The original San Antonio Public Library building, which backs up to the Riverwalk at 210 Market Street, served as the main library from 1930 to 1968, and was from 1968 to 2005 the home of the Hertzberg Circus Museum. In 2006, it was leased to the National Western Art Foundation and is undergoing renovation preparatory to housing the Dolph and Janie Briscoe Western Art Museum.

Branch libraries[edit]

In addition to the Central Library, SAPL has 29 branch libraries located throughout the San Antonio area. Some branches offer walking trails, fitness stations, and/or playgrounds.[9] During election season, certain locations become voting sites.[10]

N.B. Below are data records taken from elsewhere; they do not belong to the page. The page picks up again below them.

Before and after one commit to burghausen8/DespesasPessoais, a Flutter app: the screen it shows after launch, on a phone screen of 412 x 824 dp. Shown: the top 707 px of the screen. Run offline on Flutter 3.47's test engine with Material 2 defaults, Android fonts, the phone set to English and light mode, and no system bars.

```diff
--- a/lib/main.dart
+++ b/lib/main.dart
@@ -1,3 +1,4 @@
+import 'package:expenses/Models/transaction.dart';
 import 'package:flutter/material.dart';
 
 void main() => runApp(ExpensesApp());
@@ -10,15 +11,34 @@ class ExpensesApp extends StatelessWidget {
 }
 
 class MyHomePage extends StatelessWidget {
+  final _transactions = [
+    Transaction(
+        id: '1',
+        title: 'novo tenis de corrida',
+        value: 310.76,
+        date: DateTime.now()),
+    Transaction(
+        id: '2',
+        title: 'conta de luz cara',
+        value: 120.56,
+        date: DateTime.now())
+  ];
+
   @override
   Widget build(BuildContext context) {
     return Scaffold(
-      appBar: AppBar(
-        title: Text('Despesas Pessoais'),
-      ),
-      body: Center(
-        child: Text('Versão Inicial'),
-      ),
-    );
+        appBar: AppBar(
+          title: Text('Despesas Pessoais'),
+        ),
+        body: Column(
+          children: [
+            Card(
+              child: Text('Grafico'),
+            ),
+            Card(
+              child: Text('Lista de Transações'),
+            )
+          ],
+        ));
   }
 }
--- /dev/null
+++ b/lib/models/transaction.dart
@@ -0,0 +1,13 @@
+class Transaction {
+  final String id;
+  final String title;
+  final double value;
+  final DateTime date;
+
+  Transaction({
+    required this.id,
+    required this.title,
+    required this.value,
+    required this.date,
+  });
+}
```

  • Bazan Library
  • Brook Hollow Library
  • Carver Library
  • Cody Library
  • Collins Garden Library
  • Cortez Library
  • Encino Library
  • Forest Hills Library
  • Great Northwest Library
  • Guerra Library
  • Igo Library
  • Johnston Library
  • Kampmann Library
  • Landa Library
  • Las Palmas Library
  • Maverick Library
  • McCreless Library
  • Memorial Library
  • Mission Library
  • Pan American Library
  • Parman Library
  • Potranco Library
  • Pruitt Library
  • San Pedro Library
  • Schaefer Library
  • Semmes Library
  • Thousand Oaks Library
  • Tobin Library
  • Westfall Library

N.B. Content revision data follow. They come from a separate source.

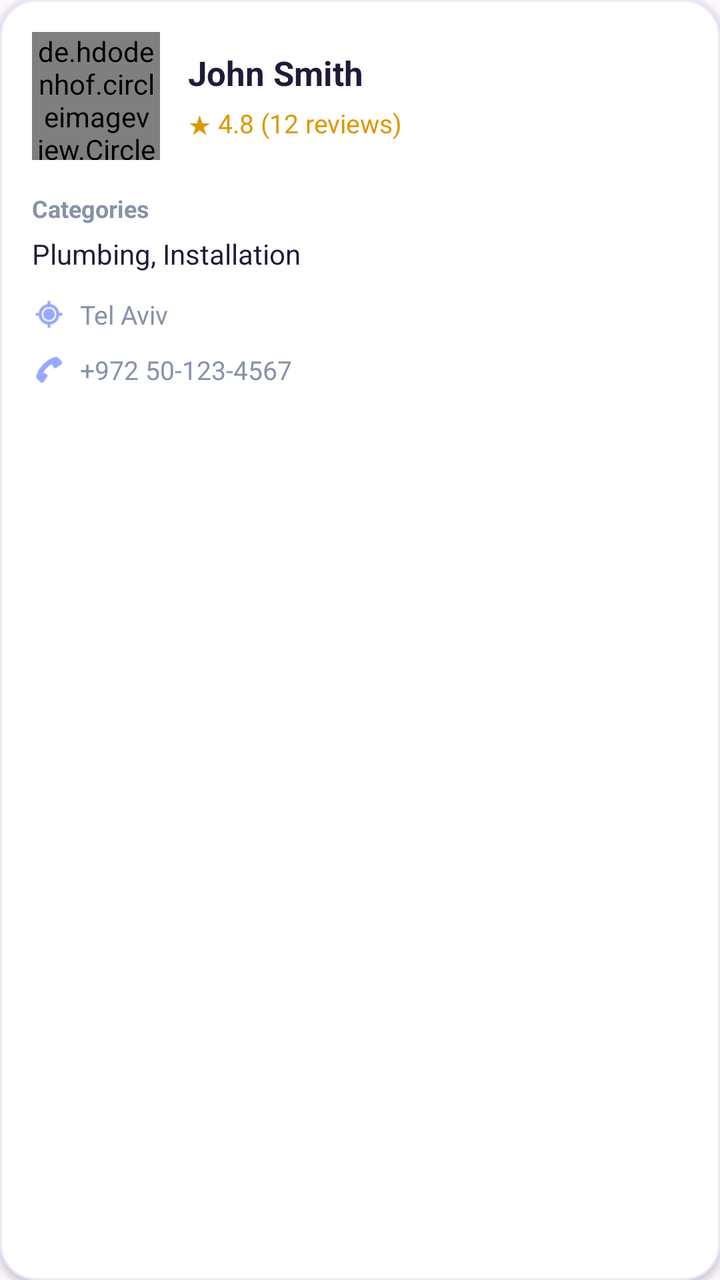
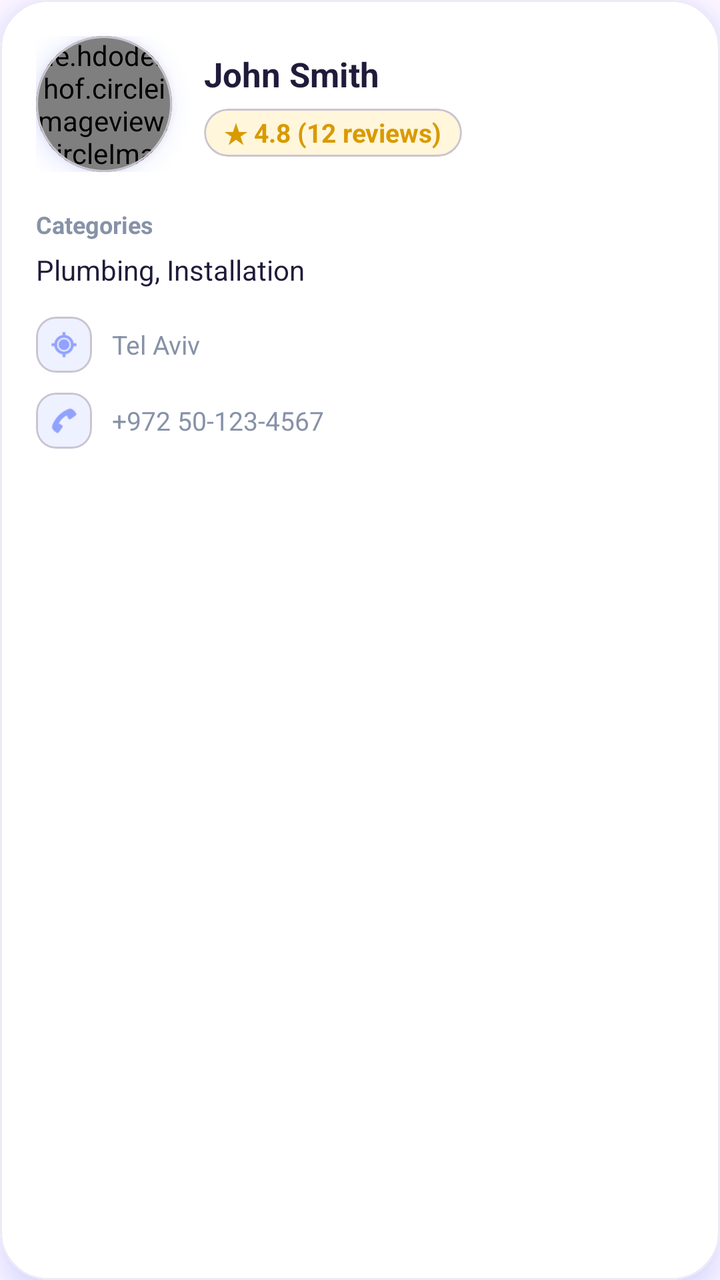

Two renders of the same Android screen: before a commit and after it. Below are the layout's source before the change and the commit's diff.
<!-- AndroidManifest.xml: application theme Theme.FindProfessionals -->
<!-- res/layout/item_professional.xml -->
<?xml version="1.0" encoding="utf-8"?>
<com.google.android.material.card.MaterialCardView
    xmlns:android="http://schemas.android.com/apk/res/android"
    xmlns:app="http://schemas.android.com/apk/res-auto"
    android:layout_width="match_parent"
    android:layout_height="wrap_content"
    android:layout_marginHorizontal="4dp"
    android:layout_marginVertical="7dp"
    app:cardBackgroundColor="#FFFFFF"
    app:cardCornerRadius="18dp"
    app:cardElevation="2dp"
    app:strokeColor="#ECEAF5"
    app:strokeWidth="1dp">

    <LinearLayout
        android:layout_width="match_parent"
        android:layout_height="wrap_content"
        android:orientation="vertical"
        android:padding="16dp">

        
        <LinearLayout
            android:layout_width="match_parent"
            android:layout_height="wrap_content"
            android:gravity="center_vertical"
            android:orientation="horizontal">

            <de.hdodenhof.circleimageview.CircleImageView
                android:id="@+id/professionalImage"
                android:layout_width="64dp"
                android:layout_height="64dp"
                android:src="@drawable/ic_launcher_foreground"
                android:scaleType="centerCrop"/>

            <LinearLayout
                android:layout_width="0dp"
                android:layout_height="wrap_content"
                android:layout_marginStart="14dp"
                android:layout_weight="1"
                android:orientation="vertical">

                <TextView
                    android:id="@+id/professionalName"
                    android:layout_width="match_parent"
                    android:layout_height="wrap_content"
                    android:text="John Smith"
                    android:textColor="#211B3A"
                    android:textSize="17sp"
                    android:textStyle="bold"
                    android:maxLines="1"
                    android:ellipsize="end"/>

                <TextView
                    android:id="@+id/professionalRating"
                    android:layout_width="wrap_content"
                    android:layout_height="wrap_content"
                    android:layout_marginTop="5dp"
                    android:text="★ 4.8 (12 reviews)"
                    android:textColor="#D99A00"
                    android:textSize="13sp"/>
            </LinearLayout>

        </LinearLayout>

        
        <TextView
            android:layout_width="wrap_content"
            android:layout_height="wrap_content"
            android:layout_marginTop="16dp"
            android:text="Categories"
            android:textColor="#8792A8"
            android:textSize="12sp"
            android:textStyle="bold"/>

        <TextView
            android:id="@+id/professionalCategories"
            android:layout_width="match_parent"
            android:layout_height="wrap_content"
            android:layout_marginTop="5dp"
            android:text="Plumbing, Installation"
            android:textColor="#211B3A"
            android:textSize="14sp"/>

        
        <LinearLayout
            android:layout_width="match_parent"
            android:layout_height="wrap_content"
            android:layout_marginTop="12dp"
            android:gravity="center_vertical"
            android:orientation="horizontal">

            <ImageView
                android:layout_width="17dp"
                android:layout_height="17dp"
                android:src="@android:drawable/ic_menu_mylocation"
                android:contentDescription="Location"
                app:tint="#536DFE" />

            <TextView
                android:id="@+id/professionalAddress"
                android:layout_width="0dp"
                android:layout_height="wrap_content"
                android:layout_marginStart="7dp"
                android:layout_weight="1"
                android:text="Tel Aviv"
                android:textColor="#8792A8"
                android:textSize="13sp"/>
        </LinearLayout>

        
        <LinearLayout
            android:layout_width="match_parent"
            android:layout_height="wrap_content"
            android:layout_marginTop="10dp"
            android:gravity="center_vertical"
            android:orientation="horizontal">

            <ImageView
                android:layout_width="17dp"
                android:layout_height="17dp"
                android:src="@android:drawable/ic_menu_call"
                android:contentDescription="Phone"
                app:tint="#536DFE"/>

            <TextView
                android:id="@+id/professionalPhone"
                android:layout_width="0dp"
                android:layout_height="wrap_content"
                android:layout_marginStart="7dp"
                android:layout_weight="1"
                android:text="+972 50-123-4567"
                android:textColor="#8792A8"
                android:textSize="13sp"/>
        </LinearLayout>

    </LinearLayout>

</com.google.android.material.card.MaterialCardView>
<!-- resources referenced by this layout -->
<resources>
  <!-- drawable ic_launcher_foreground (drawable) -->
  <vector xmlns:android="http://schemas.android.com/apk/res/android"
      xmlns:aapt="http://schemas.android.com/aapt"
      android:width="108dp"
      android:height="108dp"
      android:viewportWidth="108"
      android:viewportHeight="108">
      <path android:pathData="M31,63.928c0,0 6.4,-11 12.1,-13.1c7.2,-2.6 26,-1.4 26,-1.4l38.1,38.1L107,108.928l-32,-1L31,63.928z">
          <aapt:attr name="android:fillColor">
              <gradient
                  android:endX="85.84757"
                  android:endY="92.4963"
                  android:startX="42.9492"
                  android:startY="49.59793"
                  android:type="linear">
                  <item
                      android:color="#44000000"
                      android:offset="0.0" />
                  <item
                      android:color="#00000000"
                      android:offset="1.0" />
              </gradient>
          </aapt:attr>
      </path>
      <path
          android:fillColor="#FFFFFF"
          android:fillType="nonZero"
          android:pathData="M65.3,45.828l3.8,-6.6c0.2,-0.4 0.1,-0.9 -0.3,-1.1c-0.4,-0.2 -0.9,-0.1 -1.1,0.3l-3.9,6.7c-6.3,-2.8 -13.4,-2.8 -19.7,0l-3.9,-6.7c-0.2,-0.4 -0.7,-0.5 -1.1,-0.3C38.8,38.328 38.7,38.828 38.9,39.228l3.8,6.6C36.2,49.428 31.7,56.028 31,63.928h46C76.3,56.028 71.8,49.428 65.3,45.828zM43.4,57.328c-0.8,0 -1.5,-0.5 -1.8,-1.2c-0.3,-0.7 -0.1,-1.5 0.4,-2.1c0.5,-0.5 1.4,-0.7 2.1,-0.4c0.7,0.3 1.2,1 1.2,1.8C45.3,56.528 44.5,57.328 43.4,57.328L43.4,57.328zM64.6,57.328c-0.8,0 -1.5,-0.5 -1.8,-1.2s-0.1,-1.5 0.4,-2.1c0.5,-0.5 1.4,-0.7 2.1,-0.4c0.7,0.3 1.2,1 1.2,1.8C66.5,56.528 65.6,57.328 64.6,57.328L64.6,57.328z"
          android:strokeWidth="1"
          android:strokeColor="#00000000" />
  </vector>
  <style name="Theme.FindProfessionals" parent="Base.Theme.FindProfessionals" />
  <style name="Base.Theme.FindProfessionals" parent="Theme.Material3.DayNight.NoActionBar">
          
          
      </style>
</resources>

<!-- the commit's change to res/layout/item_professional.xml (unified diff, before → after) -->
@@ -5,10 +5,12 @@
     android:layout_width="match_parent"
     android:layout_height="wrap_content"
     android:layout_marginHorizontal="4dp"
-    android:layout_marginVertical="7dp"
+    android:layout_marginVertical="8dp"
+    android:outlineAmbientShadowColor="#536DFE"
+    android:outlineSpotShadowColor="#536DFE"
     app:cardBackgroundColor="#FFFFFF"
-    app:cardCornerRadius="18dp"
-    app:cardElevation="2dp"
+    app:cardCornerRadius="24dp"
+    app:cardElevation="8dp"
     app:strokeColor="#ECEAF5"
     app:strokeWidth="1dp">
 
@@ -16,7 +18,7 @@
         android:layout_width="match_parent"
         android:layout_height="wrap_content"
         android:orientation="vertical"
-        android:padding="16dp">
+        android:padding="18dp">
 
         
         <LinearLayout
@@ -25,17 +27,29 @@
             android:gravity="center_vertical"
             android:orientation="horizontal">
 
-            <de.hdodenhof.circleimageview.CircleImageView
-                android:id="@+id/professionalImage"
-                android:layout_width="64dp"
-                android:layout_height="64dp"
-                android:src="@drawable/ic_launcher_foreground"
-                android:scaleType="centerCrop"/>
+            
+            <com.google.android.material.card.MaterialCardView
+                android:layout_width="68dp"
+                android:layout_height="68dp"
+                android:outlineSpotShadowColor="#536DFE"
+                app:cardBackgroundColor="#FFFFFF"
+                app:cardCornerRadius="34dp"
+                app:cardElevation="8dp">
+
+                <de.hdodenhof.circleimageview.CircleImageView
+                    android:id="@+id/professionalImage"
+                    android:layout_width="match_parent"
+                    android:layout_height="match_parent"
+                    android:scaleType="centerCrop"
+                    android:src="@drawable/ic_launcher_foreground"
+                    app:civ_border_color="#FFFFFF"
+                    app:civ_border_width="3dp" />
+            </com.google.android.material.card.MaterialCardView>
 
             <LinearLayout
                 android:layout_width="0dp"
                 android:layout_height="wrap_content"
-                android:layout_marginStart="14dp"
+                android:layout_marginStart="16dp"
                 android:layout_weight="1"
                 android:orientation="vertical">
 
@@ -43,21 +57,35 @@
                     android:id="@+id/professionalName"
                     android:layout_width="match_parent"
                     android:layout_height="wrap_content"
+                    android:ellipsize="end"
+                    android:maxLines="1"
                     android:text="John Smith"
                     android:textColor="#211B3A"
                     android:textSize="17sp"
-                    android:textStyle="bold"
-                    android:maxLines="1"
-                    android:ellipsize="end"/>
+                    android:textStyle="bold" />
 
-                <TextView
-                    android:id="@+id/professionalRating"
+                
+                <com.google.android.material.card.MaterialCardView
                     android:layout_width="wrap_content"
                     android:layout_height="wrap_content"
-                    android:layout_marginTop="5dp"
-                    android:text="★ 4.8 (12 reviews)"
-                    android:textColor="#D99A00"
-                    android:textSize="13sp"/>
+                    android:layout_marginTop="6dp"
+                    app:cardBackgroundColor="#FFF6DB"
+                    app:cardCornerRadius="12dp"
+                    app:cardElevation="0dp">
+
+                    <TextView
+                        android:id="@+id/professionalRating"
+                        android:layout_width="wrap_content"
+                        android:layout_height="wrap_content"
+                        android:paddingStart="10dp"
+                        android:paddingTop="3dp"
+                        android:paddingEnd="10dp"
+                        android:paddingBottom="3dp"
+                        android:text="★ 4.8 (12 reviews)"
+                        android:textColor="#D99A00"
+                        android:textSize="13sp"
+                        android:textStyle="bold" />
+                </com.google.android.material.card.MaterialCardView>
             </LinearLayout>
 
         </LinearLayout>
@@ -66,11 +94,11 @@
         <TextView
             android:layout_width="wrap_content"
             android:layout_height="wrap_content"
-            android:layout_marginTop="16dp"
+            android:layout_marginTop="18dp"
             android:text="Categories"
             android:textColor="#8792A8"
             android:textSize="12sp"
-            android:textStyle="bold"/>
+            android:textStyle="bold" />
 
         <TextView
             android:id="@+id/professionalCategories"
@@ -79,32 +107,41 @@
             android:layout_marginTop="5dp"
             android:text="Plumbing, Installation"
             android:textColor="#211B3A"
-            android:textSize="14sp"/>
+            android:textSize="14sp" />
 
         
         <LinearLayout
             android:layout_width="match_parent"
             android:layout_height="wrap_content"
-            android:layout_marginTop="12dp"
+            android:layout_marginTop="14dp"
             android:gravity="center_vertical"
             android:orientation="horizontal">
 
-            <ImageView
-                android:layout_width="17dp"
-                android:layout_height="17dp"
-                android:src="@android:drawable/ic_menu_mylocation"
-                android:contentDescription="Location"
-                app:tint="#536DFE" />
+            <com.google.android.material.card.MaterialCardView
+                android:layout_width="28dp"
+                android:layout_height="28dp"
+                app:cardBackgroundColor="#EEF1FF"
+                app:cardCornerRadius="10dp"
+                app:cardElevation="0dp">
+
+                <ImageView
+                    android:layout_width="16dp"
+                    android:layout_height="16dp"
+                    android:layout_gravity="center"
+                    android:contentDescription="Location"
+                    android:src="@android:drawable/ic_menu_mylocation"
+                    app:tint="#536DFE" />
+            </com.google.android.material.card.MaterialCardView>
 
             <TextView
                 android:id="@+id/professionalAddress"
                 android:layout_width="0dp"
                 android:layout_height="wrap_content"
-                android:layout_marginStart="7dp"
+                android:layout_marginStart="10dp"
                 android:layout_weight="1"
                 android:text="Tel Aviv"
                 android:textColor="#8792A8"
-                android:textSize="13sp"/>
+                android:textSize="13sp" />
         </LinearLayout>
 
         
@@ -115,22 +152,31 @@
             android:gravity="center_vertical"
             android:orientation="horizontal">
 
-            <ImageView
-                android:layout_width="17dp"
-                android:layout_height="17dp"
-                android:src="@android:drawable/ic_menu_call"
-                android:contentDescription="Phone"
-                app:tint="#536DFE"/>
+            <com.google.android.material.card.MaterialCardView
+                android:layout_width="28dp"
+                android:layout_height="28dp"
+                app:cardBackgroundColor="#EEF1FF"
+                app:cardCornerRadius="10dp"
+                app:cardElevation="0dp">
+
+                <ImageView
+                    android:layout_width="16dp"
+                    android:layout_height="16dp"
+                    android:layout_gravity="center"
+                    android:contentDescription="Phone"
+                    android:src="@android:drawable/ic_menu_call"
+                    app:tint="#536DFE" />
+            </com.google.android.material.card.MaterialCardView>
 
             <TextView
                 android:id="@+id/professionalPhone"
                 android:layout_width="0dp"
                 android:layout_height="wrap_content"
-                android:layout_marginStart="7dp"
+                android:layout_marginStart="10dp"
                 android:layout_weight="1"
                 android:text="+972 50-123-4567"
                 android:textColor="#8792A8"
-                android:textSize="13sp"/>
+                android:textSize="13sp" />
         </LinearLayout>
 
     </LinearLayout>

See also[edit]


  1. ^ "Institute of Museum and Library Services Announces 20th Anniversary of National Medal Program". Institute of Museum and Library Services. 19 February 2014. Retrieved 1 May 2018.
  2. ^ Dillon, David (October 1995). "Texas Flower". Architecture. Vol. 84 no. 10. pp. 81–86. ISSN 0746-0554.
  3. ^ MacCormack, John (31 December 2011). "Legorreta's legacy: enchilada red". San Antonio Express-News.
  4. ^ Turner, Drexel (Fall 1991). "Going South: The New San Antonio Main Library" (PDF). Cite. Rice Design Alliance. Retrieved 30 April 2018.
  5. ^ Mathis, Don (8 May 2015). "The Big, Red Central Library Turns 20". The Rivard Report. Retrieved 23 April 2017.
  6. ^ Zapatos, Craig (2004). "Chapter 3: The San Antonio Public Library". In Webb, T.D. (ed.). Building Libraries for the 21st Century: The Shape of Information. McFarland & Company. pp. 41–49. ISBN 0-7864-2034-0.
  7. ^ San Antonio Architecture: Traditions and Visions. AIA San Antonio, a chapter of the American Institute of Architects. 2007. p. 72. ISBN 978-1-4243-3424-7. LCCN 2007923954. Retrieved 1 May 2018.
  8. ^ "Central Library". San Antonio Public Library. Retrieved 3 May 2018.
  9. ^ "Locations". San Antonio Public Library. Retrieved 2 May 2018.
  10. ^ Cowart, Caitlin (Fall 2017). "Feed Your Freedom at the San Antonio Public Library" (PDF). Texas Library Journal. 93 (3): 80–81. ISSN 0040-4446. Retrieved 2 May 2018.

External links[edit]

Coordinates: 29°25′56″N 98°29′34″W / 29.43231°N 98.49275°W / 29.43231; -98.49275